_ABOUT THIS TASK:_
Can you pull out each line of the data below that includes the word "PortfolioCardImage"?

_INPUT RECORDS:_
----
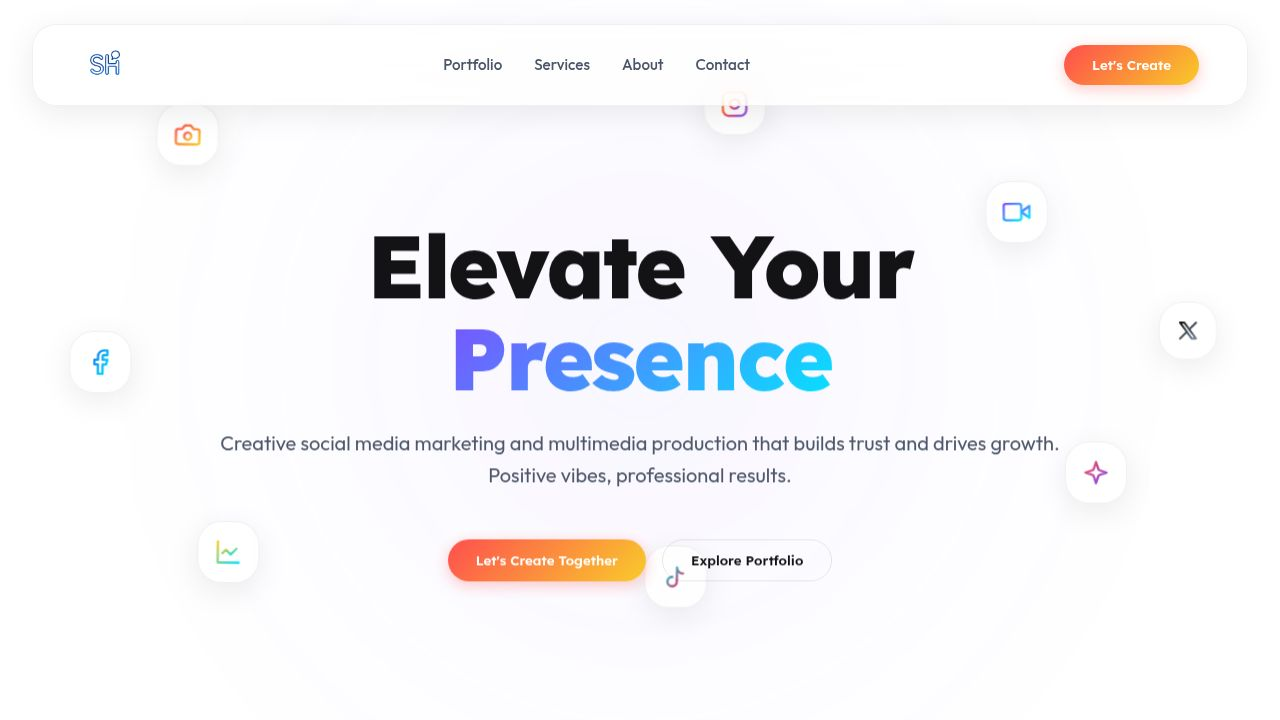
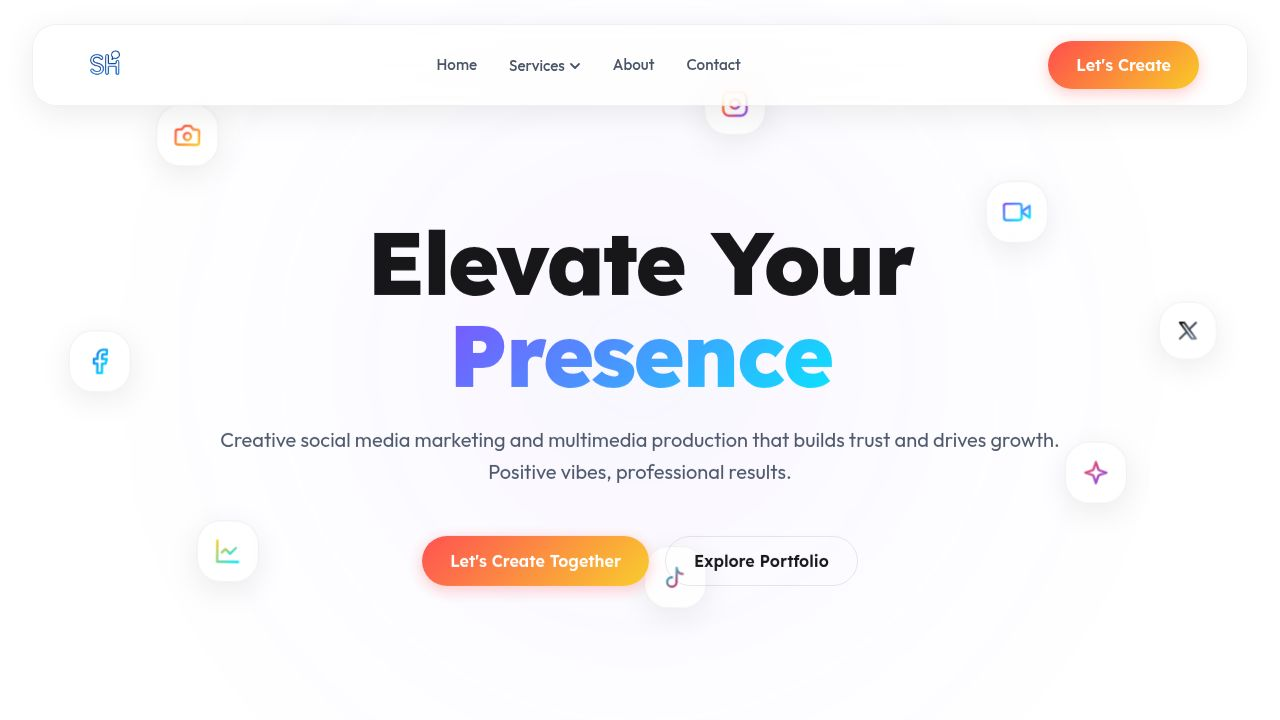
Update website imagery and restore functionality
Replaced the lifestyle branding image in the PortfolioGrid and SupportPage components with a new URL. Also refactored the PortfolioCardImage component to improve image handling and removed unused code from SupportPage.

Replit-Commit-Author: Agent
Replit-Commit-Session-Id: 4968806e-82f0-444c-84f2-3f7bd550a6ff
Replit-Commit-Checkpoint-Type: full_checkpoint
Replit-Commit-Event-Id: 494c8867-29f4-4ea4-adb8-62b390f4c8a4
Replit-Commit-Screenshot-Url: https://storage.googleapis.com/screenshot-production-us-central1/9d191c38-f26d-4065-80ef-b8d15d70e9f7/4968806e-82f0-444c-84f2-3f7bd550a6ff/XyOfk9o
Replit-Helium-Checkpoint-Created: true

diff --git a/artifacts/smedia-hub/src/components/Landing/PortfolioGrid.tsx b/artifacts/smedia-hub/src/components/Landing/PortfolioGrid.tsx
@@ -1,49 +1,6 @@
 import { useContent } from '@/lib/hooks/useContent';
 import styles from './PortfolioGrid.module.css';
 
-const FALLBACK_IMAGES: Record<string, string> = {
-  default: 'https://images.unsplash.com/photo-1460925895917-afdab827c52f?auto=format&fit=crop&q=80&w=800',
-};
-
-function PortfolioImage({ src, alt, index }: { src: string; alt: string; index: number }) {
-  const gradients = [
-    'linear-gradient(135deg, #ff4d4d 0%, #f9cb28 100%)',
-    'linear-gradient(135deg, #7c4dff 0%, #00e5ff 100%)',
-    'linear-gradient(135deg, #f9cb28 0%, #ff4d4d 100%)',
-    'linear-gradient(135deg, #00e5ff 0%, #7c4dff 100%)',
-  ];
-
-  if (!src) {
-    return (
-      <div
-        className={styles.imagePlaceholder}
-        style={{ background: gradients[index % gradients.length] }}
-        aria-label={alt}
-      >
-        <svg width="48" height="48" viewBox="0 0 24 24" fill="none" stroke="rgba(255,255,255,0.7)" strokeWidth="1.5">
-          <rect x="3" y="3" width="18" height="18" rx="2"/>
-          <circle cx="8.5" cy="8.5" r="1.5"/>
-          <path d="M21 15l-5-5L5 21"/>
-        </svg>
-      </div>
-    );
-  }
-
-  return (
-    <img
-      src={src}
-      alt={alt}
-      className={styles.image}
-      onError={e => {
-        const img = e.currentTarget;
-        img.style.display = 'none';
-        const placeholder = img.nextElementSibling as HTMLElement;
-        if (placeholder) placeholder.style.display = 'flex';
-      }}
-    />
-  );
-}
-
 const DEFAULT_PORTFOLIO = [
   {
     title: "Social Growth Strategy",
@@ -55,12 +12,49 @@ const DEFAULT_PORTFOLIO = [
     title: "Lifestyle Branding",
     category: "Photography",
     metric: "Premium Visuals",
-    image: "https://images.unsplash.com/photo-1515886657613-9f3515b0c78f?auto=format&fit=crop&q=80&w=800"
+    image: "https://images.unsplash.com/photo-1529139574466-a303027c1d8b?auto=format&fit=crop&q=80&w=1200"
   }
 ];
 
+const GRADIENTS = [
+  'linear-gradient(135deg, #ff4d4d 0%, #f9cb28 100%)',
+  'linear-gradient(135deg, #7c4dff 0%, #00e5ff 100%)',
+  'linear-gradient(135deg, #f9cb28 0%, #ff4d4d 100%)',
+  'linear-gradient(135deg, #00e5ff 0%, #7c4dff 100%)',
+];
+
+function PortfolioCardImage({ src, alt, index }: { src: string; alt: string; index: number }) {
+  return (
+    <>
+      {src ? (
+        <img
+          src={src}
+          alt={alt}
+          className={styles.image}
+          onError={e => {
+            const img = e.currentTarget;
+            img.style.display = 'none';
+            const sib = img.nextElementSibling as HTMLElement;
+            if (sib) sib.style.display = 'flex';
+          }}
+        />
+      ) : null}
+      <div
+        className={styles.imagePlaceholder}
+        style={{ display: src ? 'none' : 'flex', background: GRADIENTS[index % GRADIENTS.length] }}
+      >
+        <svg width="48" height="48" viewBox="0 0 24 24" fill="none" stroke="rgba(255,255,255,0.7)" strokeWidth="1.5">
+          <rect x="3" y="3" width="18" height="18" rx="2"/>
+          <circle cx="8.5" cy="8.5" r="1.5"/>
+          <path d="M21 15l-5-5L5 21"/>
+        </svg>
+      </div>
+    </>
+  );
+}
+
 export default function PortfolioGrid() {
-  const { content, loading } = useContent();
+  const { content } = useContent();
 
   const rawProjects = content?.portfolio;
   const projects = Array.isArray(rawProjects) && rawProjects.length > 0
@@ -70,13 +64,6 @@ export default function PortfolioGrid() {
         image: p.image || DEFAULT_PORTFOLIO[i]?.image || '',
       }))
     : DEFAULT_PORTFOLIO;
-
-  const gradients = [
-    'linear-gradient(135deg, #ff4d4d 0%, #f9cb28 100%)',
-    'linear-gradient(135deg, #7c4dff 0%, #00e5ff 100%)',
-    'linear-gradient(135deg, #f9cb28 0%, #ff4d4d 100%)',
-    'linear-gradient(135deg, #00e5ff 0%, #7c4dff 100%)',
-  ];
 
   return (
     <section id="portfolio" className="section">
@@ -90,42 +77,7 @@ export default function PortfolioGrid() {
           {projects.map((project: any, i: number) => (
             <div key={i} className={`glass-hover ${styles.card}`}>
               <div className={styles.imageWrapper}>
-                {project.image ? (
-                  <>
-                    <img
-                      src={project.image}
-                      alt={project.title}
-                      className={styles.image}
-                      onError={e => {
-                        const img = e.currentTarget;
-                        img.style.display = 'none';
-                        const sib = img.nextElementSibling as HTMLElement;
-                        if (sib) sib.style.display = 'flex';
-                      }}
-                    />
-                    <div
-                      className={styles.imagePlaceholder}
-                      style={{ display: 'none', background: gradients[i % gradients.length] }}
-                    >
-                      <svg width="48" height="48" viewBox="0 0 24 24" fill="none" stroke="rgba(255,255,255,0.7)" strokeWidth="1.5">
-                        <rect x="3" y="3" width="18" height="18" rx="2"/>
-                        <circle cx="8.5" cy="8.5" r="1.5"/>
-                        <path d="M21 15l-5-5L5 21"/>
-                      </svg>
-                    </div>
-                  </>
-                ) : (
-                  <div
-                    className={styles.imagePlaceholder}
-                    style={{ background: gradients[i % gradients.length] }}
-                  >
-                    <svg width="48" height="48" viewBox="0 0 24 24" fill="none" stroke="rgba(255,255,255,0.7)" strokeWidth="1.5">
-                      <rect x="3" y="3" width="18" height="18" rx="2"/>
-                      <circle cx="8.5" cy="8.5" r="1.5"/>
-                      <path d="M21 15l-5-5L5 21"/>
-                    </svg>
-                  </div>
-                )}
+                <PortfolioCardImage src={project.image} alt={project.title} index={i} />
                 <div className={styles.overlay}>
                   <span className={styles.metric}>{project.metric}</span>
                 </div>

diff --git a/artifacts/smedia-hub/src/pages/SupportPage.tsx b/artifacts/smedia-hub/src/pages/SupportPage.tsx
@@ -32,7 +32,7 @@ const DEFAULT_CONTENT = {
   ],
   portfolio: [
     { title: 'Social Growth Strategy', category: 'Marketing', metric: '+240% Engagement', image: 'https://images.unsplash.com/photo-1460925895917-afdab827c52f?auto=format&fit=crop&q=80&w=800' },
-    { title: 'Lifestyle Branding', category: 'Photography', metric: 'Premium Visuals', image: 'https://images.unsplash.com/photo-1515886657613-9f3515b0c78f?auto=format&fit=crop&q=80&w=800' },
+    { title: 'Lifestyle Branding', category: 'Photography', metric: 'Premium Visuals', image: 'https://images.unsplash.com/photo-1529139574466-a303027c1d8b?auto=format&fit=crop&q=80&w=1200' },
   ],
   contact: {
     email: '[email redacted]',
@@ -210,8 +210,6 @@ export default function SupportPage() {
         </header>
 
         <div className={styles.formContainer}>
-
-          {/* ─── HERO ─── */}
           {activeTab === 'hero' && (
             <div className={styles.tabContent}>
               <section className={`glass ${styles.section}`}>
@@ -241,7 +239,6 @@ export default function SupportPage() {
             </div>
           )}
 
-          {/* ─── STATS ─── */}
           {activeTab === 'stats' && (
             <div className={styles.tabContent}>
               <section className={`glass ${styles.section}`}>
@@ -263,7 +260,6 @@ export default function SupportPage() {
             </div>
           )}
 
-          {/* ─── SERVICES ─── */}
           {activeTab === 'services' && (
             <div className={styles.tabContent}>
               <section className={`glass ${styles.section}`}>
@@ -295,7 +291,6 @@ export default function SupportPage() {
             </div>
           )}
 
-          {/* ─── PORTFOLIO ─── */}
           {activeTab === 'portfolio' && (
             <div className={styles.tabContent}>
               <section className={`glass ${styles.section}`}>
@@ -333,7 +328,6 @@ export default function SupportPage() {
             </div>
           )}
 
-          {/* ─── CONTACT ─── */}
           {activeTab === 'contact' && (
             <div className={styles.tabContent}>
               <section className={`glass ${styles.section}`}>
@@ -382,7 +376,6 @@ export default function SupportPage() {
             </div>
           )}
 
-          {/* ─── THEME ─── */}
           {activeTab === 'theme' && (
             <div className={styles.tabContent}>
               <section className={`glass ${styles.section}`}>
@@ -438,7 +431,6 @@ export default function SupportPage() {
               </section>
             </div>
           )}
-
         </div>
       </main>
     </div>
----
_YOUR SOLUTION:_
Replaced the lifestyle branding image in the PortfolioGrid and SupportPage components with a new URL. Also refactored the PortfolioCardImage component to improve image handling and removed unused code from SupportPage.
+function PortfolioCardImage({ src, alt, index }: { src: string; alt: string; index: number }) {
+                <PortfolioCardImage src={project.image} alt={project.title} index={i} />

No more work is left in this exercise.